Make no mistake, Apple's announcement of its new iBooks 2 for Digital Textbooks today wasn't quite as awe-inspiring as the unveiling of some of its past innovations.
The loss of co-founder Steve Jobs certainly contributed to that.
Still, the company which changed music with its iPod and mobile communications with the iPhone, said today it was offering software that would reinvent textbooks.
It was a project inspired by Apple’s late CEO Jobs himself:
“A lot may be wrong with education. One thing we hear louder than all else and where we can help is in student engagement,” said Phil Schiller, Apple’s marketing chief.
“That’s why we get excited when students get their hands on an iPad. “The textbook is not always the ideal learning tool,” said Schiller. “Yet their content is amazing.”

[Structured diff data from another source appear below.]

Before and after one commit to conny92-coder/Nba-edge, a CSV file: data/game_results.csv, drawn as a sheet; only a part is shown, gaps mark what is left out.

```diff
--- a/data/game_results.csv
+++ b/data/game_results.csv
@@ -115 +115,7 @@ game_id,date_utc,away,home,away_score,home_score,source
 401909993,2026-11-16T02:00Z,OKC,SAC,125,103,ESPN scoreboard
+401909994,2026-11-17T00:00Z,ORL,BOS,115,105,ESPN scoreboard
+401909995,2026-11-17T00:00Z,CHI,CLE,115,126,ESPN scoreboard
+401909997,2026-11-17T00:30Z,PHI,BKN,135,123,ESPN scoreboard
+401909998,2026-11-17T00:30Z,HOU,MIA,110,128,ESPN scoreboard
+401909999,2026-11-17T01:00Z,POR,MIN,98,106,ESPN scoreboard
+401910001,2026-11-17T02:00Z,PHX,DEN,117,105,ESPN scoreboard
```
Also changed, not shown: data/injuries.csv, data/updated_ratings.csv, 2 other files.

As such, Schiller and his Apple colleagues showed off two new applications to take the information in textbooks and put it, in interactive form, on iPads and computers.
The new interactive books would cost $14.99, far less than most paper textbooks. They could be updated continually, said Apple, without a programming degree.
Students will be able to “mark up” iPad books electronically, creating the digital equivalent of note cards as they go through lessons, and keep the iBooks when done.
Apple is partnering with three of the biggest publishers of school texts: Pearson, McGraw-Hill and Houghton Mifflin Harcourt, responsible for 90 percent of U.S. textbooks.
Will it be successful? Do you really have to ask?